Trying to be Human 101 digs into human experience and how it effects adoption. Previously I discussed the nature of dignity and provided an excerpt from Jim Gritter's Life Givers. This is the first of several posts within the Trying to be Human 101 series.
Sacrifice is a strange concept. It is comforting to know that sacrifices are made but we don't want to get very near it. Comfort increases with distance from the individuals making sacrifices. When discussing adoption it is common to acknowledge that first families are making sacrifices. The impact those sacrifices have on adoptees is sometimes respected, but often ignored. The nature of sacrifice is left largely unexplored. If it is thought of frequently, or with depth, it is conjured into existence. Personally confronting sacrifice is an overwhelming experience. We often seek refuge by distancing ourselves from those making the sacrifices that frighten us.
It's important to understand why sacrifice is so uncomfortable. Discussing sacrifice highlights our position relative to the person making the sacrifice. There are a few different roads this can take, but most of them lead to a disconcerting feeling of selfishness or powerlessness. When discussing sacrifices made by others we often feel selfish. Mother Teresa is a good example of this experience. Compared to her work most people feel rather sheepish about their own charitable work or giving. Despite this there is also a little kick of satisfaction when an element in our own experience is common to the saintly person. Unfortunately that satisfaction only works when there is a corollary between those experiences. If Mother Teresa cared for the sick and I volunteer to help the homeless, I can share in the good of her deeds. However, if I don't do any charitable work at all the gravity of Mother Teresa's sacrifice functions as a source of guilt. On the other hand the feeling of powerlessness comes when we identify too closely with the person forced to make a sacrifice. It's very uncomfortable to know that some people are forced to make sacrifices against their will. It may be circumstances beyond their control or direct coercion.

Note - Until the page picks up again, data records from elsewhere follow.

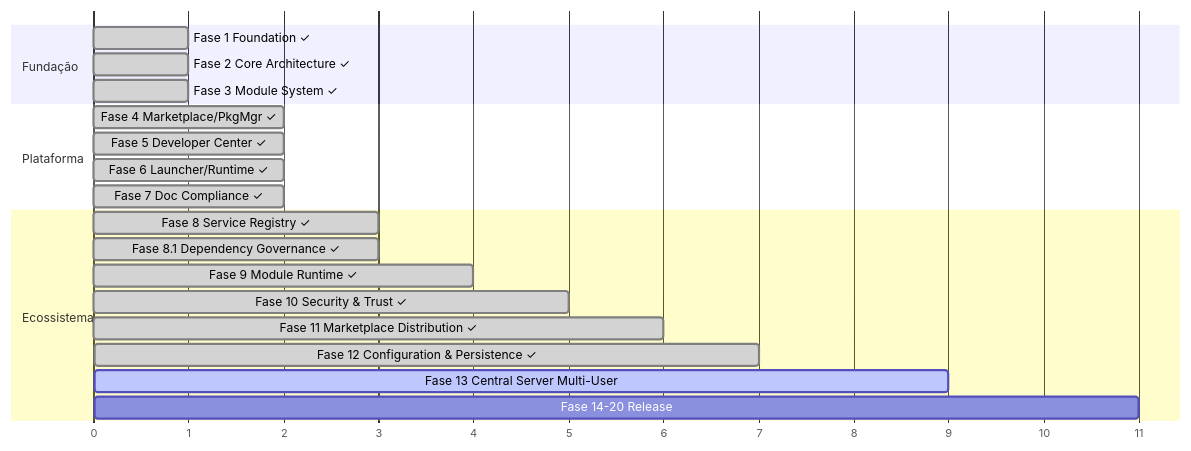
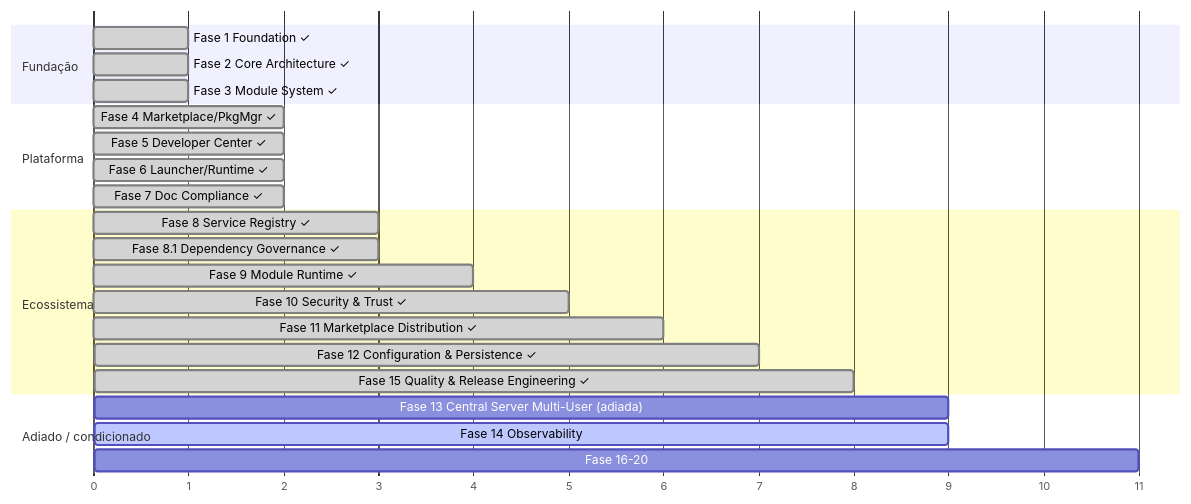
The third of 3 diagrams in README.md (julianscunha/Tech.Forge), drawn with Mermaid before and after one commit. The commit also changed other lines of this file and 5 other files, not shown here.

````diff
--- a/README.md
+++ b/README.md
@@ -335,23 +350,26 @@
 ```mermaid
 gantt
     dateFormat X
     axisFormat %s
     section Fundação
     Fase 1 Foundation ✓         :done, 0, 1
     Fase 2 Core Architecture ✓  :done, 0, 1
     Fase 3 Module System ✓      :done, 0, 1
     section Plataforma
     Fase 4 Marketplace/PkgMgr ✓ :done, 1, 2
     Fase 5 Developer Center ✓   :done, 1, 2
     Fase 6 Launcher/Runtime ✓   :done, 1, 2
     Fase 7 Doc Compliance ✓     :done, 1, 2
     section Ecossistema
     Fase 8 Service Registry ✓          :done, 2, 3
     Fase 8.1 Dependency Governance ✓   :done, 2, 3
     Fase 9 Module Runtime ✓             :done, 3, 4
     Fase 10 Security & Trust ✓          :done, 4, 5
     Fase 11 Marketplace Distribution ✓  :done, 5, 6
     Fase 12 Configuration & Persistence ✓ :done, 6, 7
-    Fase 13 Central Server Multi-User   :active, 7, 9
-    Fase 14-20 Release                  :9, 11
+    Fase 15 Quality & Release Engineering ✓ :done, 7, 8
+    section Adiado / condicionado
+    Fase 13 Central Server Multi-User (adiada) :7, 9
+    Fase 14 Observability                 :active, 8, 9
+    Fase 16-20                            :9, 11
 ```
````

In either case, identifying with people in these circumstances highlights lack of control in our own circumstances, and thus the possibility of being forced to make significant sacrifices ourselves.
That's why the idea of the Splendid Doormat is so appealing. The doormat who asks nothing, who needs nothing, becomes alien. We don't identify with them because they are "so strong" or "so brave" that we strip them of their humanity and their frailty. These super-sacrifices cannot be hurt the way we can. Sacrifices we can't imagine occur daily for these saints. So we don't need to reconcile our experiences with these people. We never confront the idea that these people are just like us.
Because of this we can't unpack the idea of sacrifice without personal risk. We needn't make a personal sacrifice to begin the discussion. Beginning the discussion is a sacrifice of personal security. This discussion can start if we believe the risk is for something worthwhile. That is, after all, the fundamental nature of sacrifices. Dictionary.com provides several definitions that work well to kick off the conversation:
sac·ri·fice[sak-ruh-fahys] Show IPA noun, verb, sac·ri·ficed, sac·ri·fic·ing.
1. the offering of animal, plant, or human life or of some material possession to a deity, as in propitiation or homage.
2. the person, animal, or thing so offered.
3. the surrender or destruction of something prized or desirable for the sake of something considered as having a higher or more pressing claim.
4. the thing so surrendered or devoted.
Right there in #3 we see it. The destruction of something prized for the sake of something with a more pressing claim. Applied to adoption this paints a very stark picture of what's going on for a first family. There's no sugar coating here. Something prized is being destroyed forever. Worth never enters this conversation. This is about needs, not wants or relative values. This is an experience most sane individuals don't want to get near. Jim Gritter covers circumstances of necessity well enough I won't go over it again here. But there's something else in the definition of sacrifice that muddies the waters.
Right at the top, in definition #1, "as in propitiation or homage". There is a power dynamic in sacrifice that can place the sacrificer below the recipient. The feeling that a birth family must propitiate or appease a person or group in power is dangerous but common. This illustrates another reason sacrifice is a taboo subject; social dominance and power structure is not discussed in polite society. Since sacrifice carries with it an implied subservience, anyone connected to it is in danger of moving down the social ladder. More importantly, discussing socially and economically enforced power schema is taboo in most societies today. But perhaps most nefarious of all, if a first parent must appease someone, that implies they have done something wrong. This reinforces the idea that it's acceptable to receive a child, but unacceptable to place one for adoption. That means the adoptive parents are morally superior to the birth family. In this case sacrifice carries the stigma of moral degeneracy.
Sacrifice is fundamentally overwhelming. Confronting personal sacrifice is incredibly difficult. Surprisingly, the difficulty is not in overcoming our own discomfort or pain. The hardest part of making a sacrifice is encountering its global experience. The commonality of sacrifice is only overshadowed by its necessity. Because sacrifice is born of need it shows us our powerlessness. The pervasiveness of sacrifice is a reminder that we cannot control our own lives. Each instance of making a sacrifice is a discrete reminder of that constant and difficult truth.